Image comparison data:
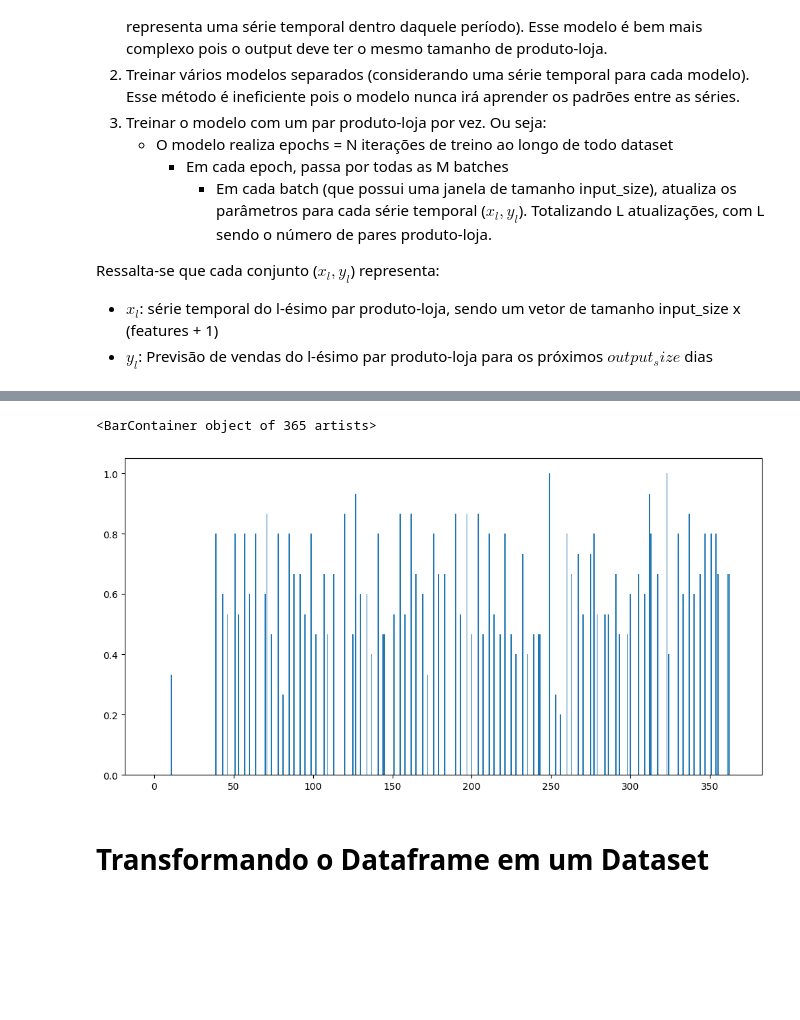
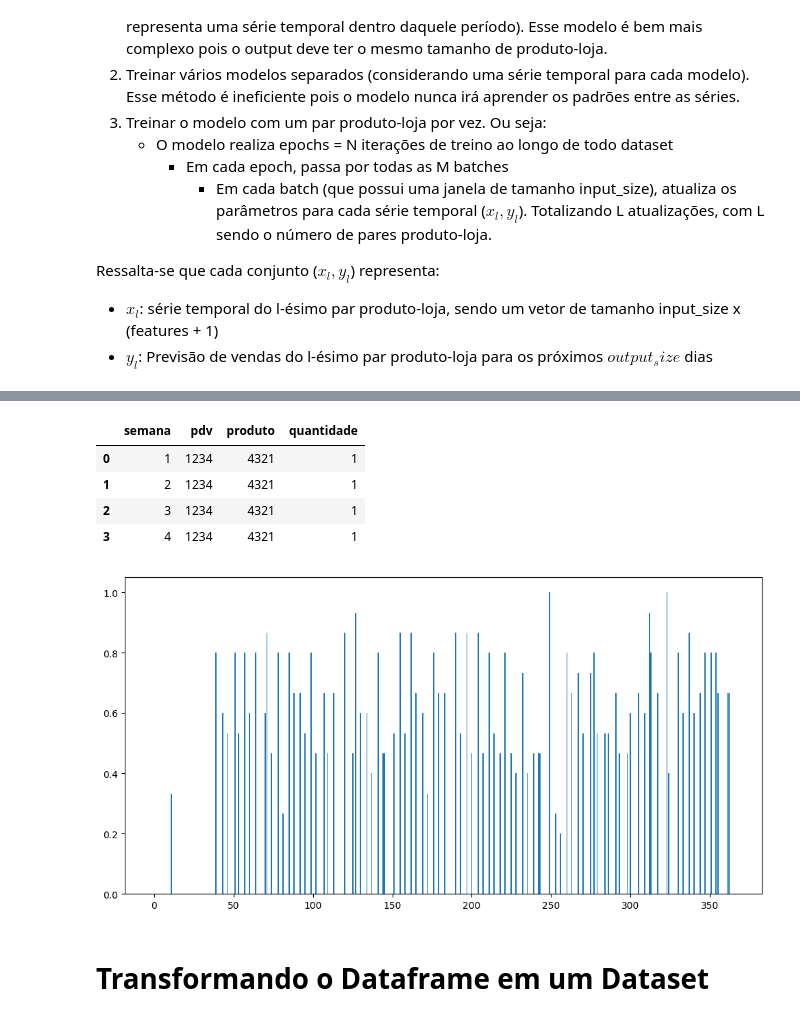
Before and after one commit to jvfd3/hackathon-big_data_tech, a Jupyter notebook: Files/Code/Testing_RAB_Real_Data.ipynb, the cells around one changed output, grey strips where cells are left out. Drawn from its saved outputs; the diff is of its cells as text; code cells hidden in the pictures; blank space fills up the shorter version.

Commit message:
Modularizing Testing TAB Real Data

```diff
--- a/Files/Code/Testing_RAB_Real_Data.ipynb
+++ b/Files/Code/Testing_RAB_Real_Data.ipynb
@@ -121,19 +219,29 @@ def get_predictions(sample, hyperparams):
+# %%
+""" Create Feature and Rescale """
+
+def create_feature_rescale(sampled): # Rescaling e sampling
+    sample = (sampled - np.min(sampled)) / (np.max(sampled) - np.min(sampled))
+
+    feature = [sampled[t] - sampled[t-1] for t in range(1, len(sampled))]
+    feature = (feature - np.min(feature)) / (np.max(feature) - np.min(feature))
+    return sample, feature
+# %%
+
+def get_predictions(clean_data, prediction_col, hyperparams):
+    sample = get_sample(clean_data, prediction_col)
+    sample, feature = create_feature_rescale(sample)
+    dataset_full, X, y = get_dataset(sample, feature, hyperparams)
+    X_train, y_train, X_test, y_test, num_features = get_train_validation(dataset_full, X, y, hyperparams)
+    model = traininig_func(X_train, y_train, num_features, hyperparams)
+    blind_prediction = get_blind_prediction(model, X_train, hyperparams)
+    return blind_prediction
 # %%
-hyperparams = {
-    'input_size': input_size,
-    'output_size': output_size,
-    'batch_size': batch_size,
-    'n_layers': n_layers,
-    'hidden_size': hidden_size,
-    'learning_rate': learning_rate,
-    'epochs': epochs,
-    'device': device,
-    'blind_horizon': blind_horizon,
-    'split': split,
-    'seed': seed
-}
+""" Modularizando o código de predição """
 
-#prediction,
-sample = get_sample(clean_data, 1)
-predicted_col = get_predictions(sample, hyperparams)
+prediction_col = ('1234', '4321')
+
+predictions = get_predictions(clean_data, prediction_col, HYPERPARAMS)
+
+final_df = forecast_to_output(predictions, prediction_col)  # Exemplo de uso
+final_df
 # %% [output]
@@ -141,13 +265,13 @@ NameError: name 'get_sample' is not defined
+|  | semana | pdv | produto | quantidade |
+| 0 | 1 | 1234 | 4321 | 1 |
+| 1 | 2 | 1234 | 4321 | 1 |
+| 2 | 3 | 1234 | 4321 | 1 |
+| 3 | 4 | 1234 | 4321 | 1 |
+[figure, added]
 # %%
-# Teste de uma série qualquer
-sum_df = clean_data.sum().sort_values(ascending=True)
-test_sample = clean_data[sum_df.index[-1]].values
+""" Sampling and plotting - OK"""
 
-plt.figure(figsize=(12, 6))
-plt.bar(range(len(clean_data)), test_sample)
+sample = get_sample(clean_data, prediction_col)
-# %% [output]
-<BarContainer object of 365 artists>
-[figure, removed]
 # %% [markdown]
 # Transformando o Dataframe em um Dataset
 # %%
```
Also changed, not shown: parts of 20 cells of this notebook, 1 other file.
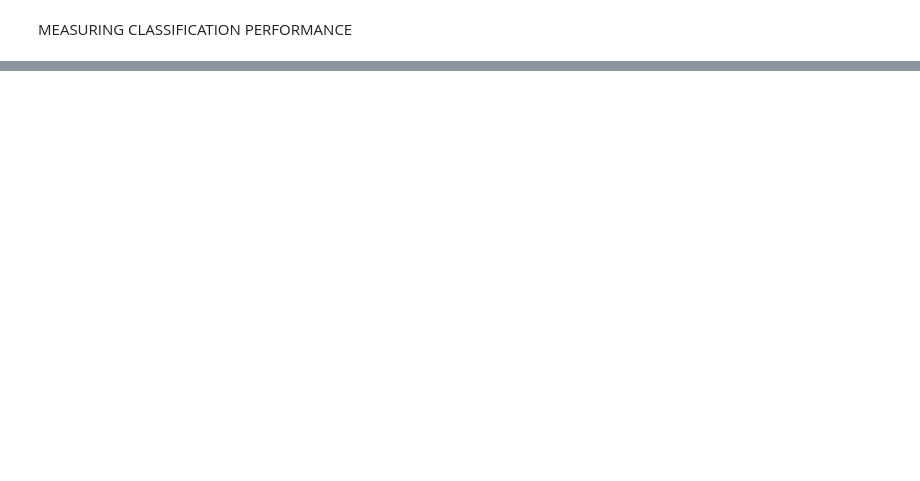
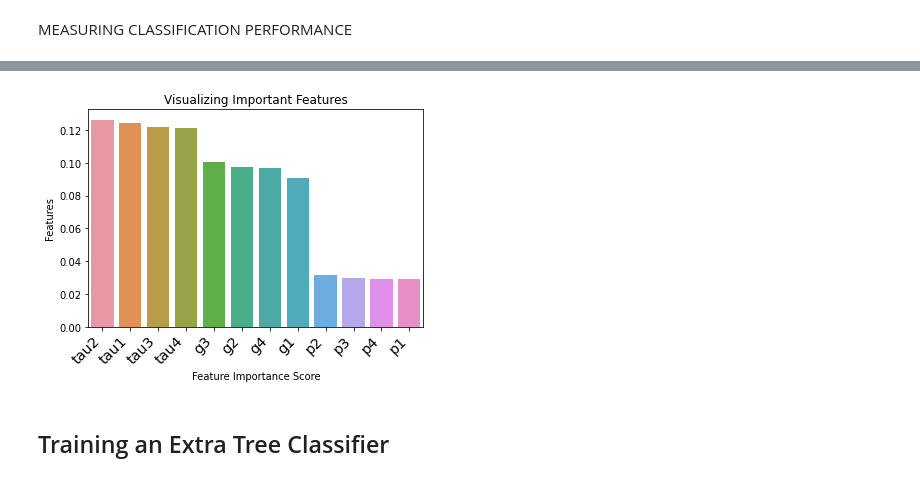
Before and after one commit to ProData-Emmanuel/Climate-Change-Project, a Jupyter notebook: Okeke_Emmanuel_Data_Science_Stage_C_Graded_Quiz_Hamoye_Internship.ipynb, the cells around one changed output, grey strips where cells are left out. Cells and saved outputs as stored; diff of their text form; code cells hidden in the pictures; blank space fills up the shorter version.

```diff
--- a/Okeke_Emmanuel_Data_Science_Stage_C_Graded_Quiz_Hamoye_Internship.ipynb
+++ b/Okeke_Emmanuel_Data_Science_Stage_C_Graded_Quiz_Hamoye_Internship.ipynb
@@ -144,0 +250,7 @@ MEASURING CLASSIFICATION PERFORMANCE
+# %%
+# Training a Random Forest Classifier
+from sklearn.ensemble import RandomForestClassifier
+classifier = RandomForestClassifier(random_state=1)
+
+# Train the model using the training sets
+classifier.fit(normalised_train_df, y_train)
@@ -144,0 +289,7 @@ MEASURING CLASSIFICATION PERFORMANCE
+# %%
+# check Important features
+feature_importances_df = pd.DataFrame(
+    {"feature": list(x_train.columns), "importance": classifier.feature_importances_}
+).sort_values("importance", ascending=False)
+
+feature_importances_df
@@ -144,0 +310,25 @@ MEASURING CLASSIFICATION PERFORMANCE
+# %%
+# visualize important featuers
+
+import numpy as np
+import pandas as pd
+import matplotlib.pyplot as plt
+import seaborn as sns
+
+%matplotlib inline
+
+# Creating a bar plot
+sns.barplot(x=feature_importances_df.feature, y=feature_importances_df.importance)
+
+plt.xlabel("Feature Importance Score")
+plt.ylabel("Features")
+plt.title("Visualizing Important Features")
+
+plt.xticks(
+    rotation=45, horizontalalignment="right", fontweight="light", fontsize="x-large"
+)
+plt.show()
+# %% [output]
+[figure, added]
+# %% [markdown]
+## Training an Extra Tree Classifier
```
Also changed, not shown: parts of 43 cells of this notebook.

About this task: Give back each of the records above word for word, apart from the pictures.

Result for this exercise:
Before and after one commit to jvfd3/hackathon-big_data_tech, a Jupyter notebook: Files/Code/Testing_RAB_Real_Data.ipynb, the cells around one changed output, grey strips where cells are left out. Drawn from its saved outputs; the diff is of its cells as text; code cells hidden in the pictures; blank space fills up the shorter version.

Commit message:
Modularizing Testing TAB Real Data

```diff
--- a/Files/Code/Testing_RAB_Real_Data.ipynb
+++ b/Files/Code/Testing_RAB_Real_Data.ipynb
@@ -121,19 +219,29 @@ def get_predictions(sample, hyperparams):
+# %%
+""" Create Feature and Rescale """
+
+def create_feature_rescale(sampled): # Rescaling e sampling
+    sample = (sampled - np.min(sampled)) / (np.max(sampled) - np.min(sampled))
+
+    feature = [sampled[t] - sampled[t-1] for t in range(1, len(sampled))]
+    feature = (feature - np.min(feature)) / (np.max(feature) - np.min(feature))
+    return sample, feature
+# %%
+
+def get_predictions(clean_data, prediction_col, hyperparams):
+    sample = get_sample(clean_data, prediction_col)
+    sample, feature = create_feature_rescale(sample)
+    dataset_full, X, y = get_dataset(sample, feature, hyperparams)
+    X_train, y_train, X_test, y_test, num_features = get_train_validation(dataset_full, X, y, hyperparams)
+    model = traininig_func(X_train, y_train, num_features, hyperparams)
+    blind_prediction = get_blind_prediction(model, X_train, hyperparams)
+    return blind_prediction
 # %%
-hyperparams = {
-    'input_size': input_size,
-    'output_size': output_size,
-    'batch_size': batch_size,
-    'n_layers': n_layers,
-    'hidden_size': hidden_size,
-    'learning_rate': learning_rate,
-    'epochs': epochs,
-    'device': device,
-    'blind_horizon': blind_horizon,
-    'split': split,
-    'seed': seed
-}
+""" Modularizando o código de predição """
 
-#prediction,
-sample = get_sample(clean_data, 1)
-predicted_col = get_predictions(sample, hyperparams)
+prediction_col = ('1234', '4321')
+
+predictions = get_predictions(clean_data, prediction_col, HYPERPARAMS)
+
+final_df = forecast_to_output(predictions, prediction_col)  # Exemplo de uso
+final_df
 # %% [output]
@@ -141,13 +265,13 @@ NameError: name 'get_sample' is not defined
+|  | semana | pdv | produto | quantidade |
+| 0 | 1 | 1234 | 4321 | 1 |
+| 1 | 2 | 1234 | 4321 | 1 |
+| 2 | 3 | 1234 | 4321 | 1 |
+| 3 | 4 | 1234 | 4321 | 1 |
+[figure, added]
 # %%
-# Teste de uma série qualquer
-sum_df = clean_data.sum().sort_values(ascending=True)
-test_sample = clean_data[sum_df.index[-1]].values
+""" Sampling and plotting - OK"""
 
-plt.figure(figsize=(12, 6))
-plt.bar(range(len(clean_data)), test_sample)
+sample = get_sample(clean_data, prediction_col)
-# %% [output]
-<BarContainer object of 365 artists>
-[figure, removed]
 # %% [markdown]
 # Transformando o Dataframe em um Dataset
 # %%
```
Also changed, not shown: parts of 20 cells of this notebook, 1 other file.
Before and after one commit to ProData-Emmanuel/Climate-Change-Project, a Jupyter notebook: Okeke_Emmanuel_Data_Science_Stage_C_Graded_Quiz_Hamoye_Internship.ipynb, the cells around one changed output, grey strips where cells are left out. Cells and saved outputs as stored; diff of their text form; code cells hidden in the pictures; blank space fills up the shorter version.

```diff
--- a/Okeke_Emmanuel_Data_Science_Stage_C_Graded_Quiz_Hamoye_Internship.ipynb
+++ b/Okeke_Emmanuel_Data_Science_Stage_C_Graded_Quiz_Hamoye_Internship.ipynb
@@ -144,0 +250,7 @@ MEASURING CLASSIFICATION PERFORMANCE
+# %%
+# Training a Random Forest Classifier
+from sklearn.ensemble import RandomForestClassifier
+classifier = RandomForestClassifier(random_state=1)
+
+# Train the model using the training sets
+classifier.fit(normalised_train_df, y_train)
@@ -144,0 +289,7 @@ MEASURING CLASSIFICATION PERFORMANCE
+# %%
+# check Important features
+feature_importances_df = pd.DataFrame(
+    {"feature": list(x_train.columns), "importance": classifier.feature_importances_}
+).sort_values("importance", ascending=False)
+
+feature_importances_df
@@ -144,0 +310,25 @@ MEASURING CLASSIFICATION PERFORMANCE
+# %%
+# visualize important featuers
+
+import numpy as np
+import pandas as pd
+import matplotlib.pyplot as plt
+import seaborn as sns
+
+%matplotlib inline
+
+# Creating a bar plot
+sns.barplot(x=feature_importances_df.feature, y=feature_importances_df.importance)
+
+plt.xlabel("Feature Importance Score")
+plt.ylabel("Features")
+plt.title("Visualizing Important Features")
+
+plt.xticks(
+    rotation=45, horizontalalignment="right", fontweight="light", fontsize="x-large"
+)
+plt.show()
+# %% [output]
+[figure, added]
+# %% [markdown]
+## Training an Extra Tree Classifier
```
Also changed, not shown: parts of 43 cells of this notebook.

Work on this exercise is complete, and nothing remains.